== Segment start ==

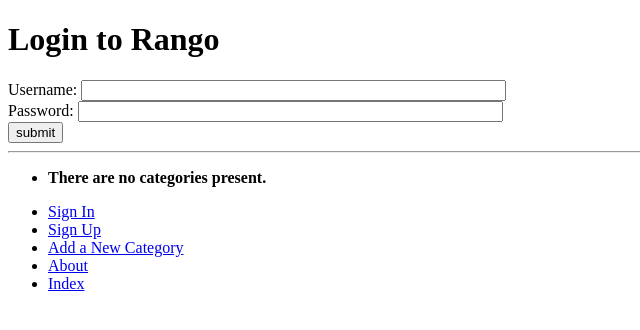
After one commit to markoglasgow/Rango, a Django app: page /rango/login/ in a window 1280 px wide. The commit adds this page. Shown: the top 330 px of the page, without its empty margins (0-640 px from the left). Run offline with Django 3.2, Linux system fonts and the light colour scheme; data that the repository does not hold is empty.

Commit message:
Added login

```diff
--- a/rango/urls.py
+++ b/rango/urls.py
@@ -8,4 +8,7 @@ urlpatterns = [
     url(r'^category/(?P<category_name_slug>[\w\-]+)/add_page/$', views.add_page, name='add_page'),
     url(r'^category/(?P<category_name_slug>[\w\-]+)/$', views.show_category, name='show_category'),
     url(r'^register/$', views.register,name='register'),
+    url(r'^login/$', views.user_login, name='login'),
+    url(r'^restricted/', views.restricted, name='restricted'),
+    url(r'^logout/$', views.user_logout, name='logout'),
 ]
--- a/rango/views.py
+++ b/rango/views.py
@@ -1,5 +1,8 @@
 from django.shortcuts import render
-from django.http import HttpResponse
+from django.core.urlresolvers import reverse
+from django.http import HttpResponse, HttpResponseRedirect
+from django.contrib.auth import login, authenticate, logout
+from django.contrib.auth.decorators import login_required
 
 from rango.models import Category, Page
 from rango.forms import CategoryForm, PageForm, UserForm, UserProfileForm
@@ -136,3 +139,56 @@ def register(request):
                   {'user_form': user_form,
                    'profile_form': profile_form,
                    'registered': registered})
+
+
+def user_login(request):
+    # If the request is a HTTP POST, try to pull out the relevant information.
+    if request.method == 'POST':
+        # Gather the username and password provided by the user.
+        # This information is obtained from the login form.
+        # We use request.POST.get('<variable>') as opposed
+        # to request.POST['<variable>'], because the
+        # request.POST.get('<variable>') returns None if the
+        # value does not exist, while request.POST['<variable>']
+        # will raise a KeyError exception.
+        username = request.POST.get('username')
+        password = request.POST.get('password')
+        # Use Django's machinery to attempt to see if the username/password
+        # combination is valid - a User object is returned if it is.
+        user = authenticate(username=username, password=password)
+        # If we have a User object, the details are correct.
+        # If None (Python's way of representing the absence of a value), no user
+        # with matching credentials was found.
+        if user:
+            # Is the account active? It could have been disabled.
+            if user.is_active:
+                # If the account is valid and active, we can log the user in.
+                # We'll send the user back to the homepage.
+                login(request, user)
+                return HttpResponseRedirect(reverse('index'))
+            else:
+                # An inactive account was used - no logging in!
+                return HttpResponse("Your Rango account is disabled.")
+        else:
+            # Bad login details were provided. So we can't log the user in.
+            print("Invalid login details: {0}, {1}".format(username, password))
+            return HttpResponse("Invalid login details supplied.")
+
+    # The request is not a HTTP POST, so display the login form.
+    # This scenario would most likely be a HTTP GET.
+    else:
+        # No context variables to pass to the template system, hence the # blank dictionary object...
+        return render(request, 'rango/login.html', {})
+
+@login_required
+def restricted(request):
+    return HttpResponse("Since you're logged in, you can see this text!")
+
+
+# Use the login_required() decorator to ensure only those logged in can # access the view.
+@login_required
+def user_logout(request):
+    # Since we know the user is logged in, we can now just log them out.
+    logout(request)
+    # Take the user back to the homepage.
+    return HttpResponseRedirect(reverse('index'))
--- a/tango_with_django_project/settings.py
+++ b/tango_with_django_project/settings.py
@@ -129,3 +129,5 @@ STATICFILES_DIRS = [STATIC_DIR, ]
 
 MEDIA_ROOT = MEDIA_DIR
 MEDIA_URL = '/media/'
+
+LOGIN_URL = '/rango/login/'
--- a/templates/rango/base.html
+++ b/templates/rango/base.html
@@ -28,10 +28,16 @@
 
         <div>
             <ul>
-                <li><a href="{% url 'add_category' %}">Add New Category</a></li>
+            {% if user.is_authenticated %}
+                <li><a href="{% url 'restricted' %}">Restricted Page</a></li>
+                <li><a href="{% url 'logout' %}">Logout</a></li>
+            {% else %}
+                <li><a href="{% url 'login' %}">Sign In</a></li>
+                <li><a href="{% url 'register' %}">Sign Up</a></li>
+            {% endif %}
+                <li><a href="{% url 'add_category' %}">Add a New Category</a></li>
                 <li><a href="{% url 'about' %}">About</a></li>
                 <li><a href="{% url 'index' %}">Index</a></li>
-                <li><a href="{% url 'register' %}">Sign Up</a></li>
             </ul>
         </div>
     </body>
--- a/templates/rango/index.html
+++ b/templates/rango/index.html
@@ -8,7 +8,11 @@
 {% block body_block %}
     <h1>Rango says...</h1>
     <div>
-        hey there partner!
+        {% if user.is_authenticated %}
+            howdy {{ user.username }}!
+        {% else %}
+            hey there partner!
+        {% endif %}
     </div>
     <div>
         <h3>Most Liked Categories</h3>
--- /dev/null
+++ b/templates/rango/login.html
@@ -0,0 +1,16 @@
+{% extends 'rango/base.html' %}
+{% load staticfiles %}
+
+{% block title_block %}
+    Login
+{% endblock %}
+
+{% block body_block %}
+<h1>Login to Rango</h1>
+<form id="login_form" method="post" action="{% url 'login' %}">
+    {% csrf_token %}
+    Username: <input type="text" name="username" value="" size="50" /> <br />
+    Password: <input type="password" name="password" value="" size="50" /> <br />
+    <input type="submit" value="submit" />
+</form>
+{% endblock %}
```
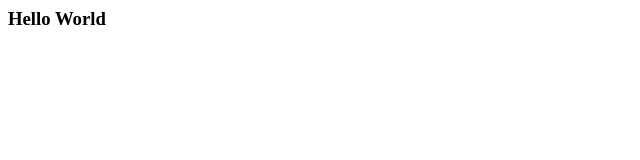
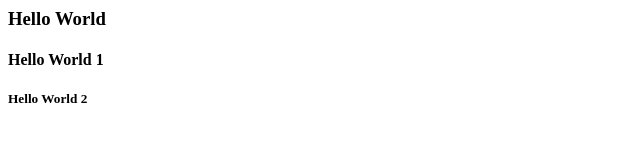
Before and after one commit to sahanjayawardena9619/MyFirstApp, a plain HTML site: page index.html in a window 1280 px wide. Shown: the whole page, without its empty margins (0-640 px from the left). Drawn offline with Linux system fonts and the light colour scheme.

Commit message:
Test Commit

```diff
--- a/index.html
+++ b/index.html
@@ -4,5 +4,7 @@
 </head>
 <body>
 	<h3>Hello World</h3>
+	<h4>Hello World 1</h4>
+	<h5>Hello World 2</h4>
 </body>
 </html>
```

== Segment end ==

What this task involves:
All the material above should be written out exactly, with images omitted.

Written solution:
After one commit to markoglasgow/Rango, a Django app: page /rango/login/ in a window 1280 px wide. The commit adds this page. Shown: the top 330 px of the page, without its empty margins (0-640 px from the left). Run offline with Django 3.2, Linux system fonts and the light colour scheme; data that the repository does not hold is empty.

Commit message:
Added login

```diff
--- a/rango/urls.py
+++ b/rango/urls.py
@@ -8,4 +8,7 @@ urlpatterns = [
     url(r'^category/(?P<category_name_slug>[\w\-]+)/add_page/$', views.add_page, name='add_page'),
     url(r'^category/(?P<category_name_slug>[\w\-]+)/$', views.show_category, name='show_category'),
     url(r'^register/$', views.register,name='register'),
+    url(r'^login/$', views.user_login, name='login'),
+    url(r'^restricted/', views.restricted, name='restricted'),
+    url(r'^logout/$', views.user_logout, name='logout'),
 ]
--- a/rango/views.py
+++ b/rango/views.py
@@ -1,5 +1,8 @@
 from django.shortcuts import render
-from django.http import HttpResponse
+from django.core.urlresolvers import reverse
+from django.http import HttpResponse, HttpResponseRedirect
+from django.contrib.auth import login, authenticate, logout
+from django.contrib.auth.decorators import login_required
 
 from rango.models import Category, Page
 from rango.forms import CategoryForm, PageForm, UserForm, UserProfileForm
@@ -136,3 +139,56 @@ def register(request):
                   {'user_form': user_form,
                    'profile_form': profile_form,
                    'registered': registered})
+
+
+def user_login(request):
+    # If the request is a HTTP POST, try to pull out the relevant information.
+    if request.method == 'POST':
+        # Gather the username and password provided by the user.
+        # This information is obtained from the login form.
+        # We use request.POST.get('<variable>') as opposed
+        # to request.POST['<variable>'], because the
+        # request.POST.get('<variable>') returns None if the
+        # value does not exist, while request.POST['<variable>']
+        # will raise a KeyError exception.
+        username = request.POST.get('username')
+        password = request.POST.get('password')
+        # Use Django's machinery to attempt to see if the username/password
+        # combination is valid - a User object is returned if it is.
+        user = authenticate(username=username, password=password)
+        # If we have a User object, the details are correct.
+        # If None (Python's way of representing the absence of a value), no user
+        # with matching credentials was found.
+        if user:
+            # Is the account active? It could have been disabled.
+            if user.is_active:
+                # If the account is valid and active, we can log the user in.
+                # We'll send the user back to the homepage.
+                login(request, user)
+                return HttpResponseRedirect(reverse('index'))
+            else:
+                # An inactive account was used - no logging in!
+                return HttpResponse("Your Rango account is disabled.")
+        else:
+            # Bad login details were provided. So we can't log the user in.
+            print("Invalid login details: {0}, {1}".format(username, password))
+            return HttpResponse("Invalid login details supplied.")
+
+    # The request is not a HTTP POST, so display the login form.
+    # This scenario would most likely be a HTTP GET.
+    else:
+        # No context variables to pass to the template system, hence the # blank dictionary object...
+        return render(request, 'rango/login.html', {})
+
+@login_required
+def restricted(request):
+    return HttpResponse("Since you're logged in, you can see this text!")
+
+
+# Use the login_required() decorator to ensure only those logged in can # access the view.
+@login_required
+def user_logout(request):
+    # Since we know the user is logged in, we can now just log them out.
+    logout(request)
+    # Take the user back to the homepage.
+    return HttpResponseRedirect(reverse('index'))
--- a/tango_with_django_project/settings.py
+++ b/tango_with_django_project/settings.py
@@ -129,3 +129,5 @@ STATICFILES_DIRS = [STATIC_DIR, ]
 
 MEDIA_ROOT = MEDIA_DIR
 MEDIA_URL = '/media/'
+
+LOGIN_URL = '/rango/login/'
--- a/templates/rango/base.html
+++ b/templates/rango/base.html
@@ -28,10 +28,16 @@
 
         <div>
             <ul>
-                <li><a href="{% url 'add_category' %}">Add New Category</a></li>
+            {% if user.is_authenticated %}
+                <li><a href="{% url 'restricted' %}">Restricted Page</a></li>
+                <li><a href="{% url 'logout' %}">Logout</a></li>
+            {% else %}
+                <li><a href="{% url 'login' %}">Sign In</a></li>
+                <li><a href="{% url 'register' %}">Sign Up</a></li>
+            {% endif %}
+                <li><a href="{% url 'add_category' %}">Add a New Category</a></li>
                 <li><a href="{% url 'about' %}">About</a></li>
                 <li><a href="{% url 'index' %}">Index</a></li>
-                <li><a href="{% url 'register' %}">Sign Up</a></li>
             </ul>
         </div>
     </body>
--- a/templates/rango/index.html
+++ b/templates/rango/index.html
@@ -8,7 +8,11 @@
 {% block body_block %}
     <h1>Rango says...</h1>
     <div>
-        hey there partner!
+        {% if user.is_authenticated %}
+            howdy {{ user.username }}!
+        {% else %}
+            hey there partner!
+        {% endif %}
     </div>
     <div>
         <h3>Most Liked Categories</h3>
--- /dev/null
+++ b/templates/rango/login.html
@@ -0,0 +1,16 @@
+{% extends 'rango/base.html' %}
+{% load staticfiles %}
+
+{% block title_block %}
+    Login
+{% endblock %}
+
+{% block body_block %}
+<h1>Login to Rango</h1>
+<form id="login_form" method="post" action="{% url 'login' %}">
+    {% csrf_token %}
+    Username: <input type="text" name="username" value="" size="50" /> <br />
+    Password: <input type="password" name="password" value="" size="50" /> <br />
+    <input type="submit" value="submit" />
+</form>
+{% endblock %}
```
Before and after one commit to sahanjayawardena9619/MyFirstApp, a plain HTML site: page index.html in a window 1280 px wide. Shown: the whole page, without its empty margins (0-640 px from the left). Drawn offline with Linux system fonts and the light colour scheme.

Commit message:
Test Commit

```diff
--- a/index.html
+++ b/index.html
@@ -4,5 +4,7 @@
 </head>
 <body>
 	<h3>Hello World</h3>
+	<h4>Hello World 1</h4>
+	<h5>Hello World 2</h4>
 </body>
 </html>
```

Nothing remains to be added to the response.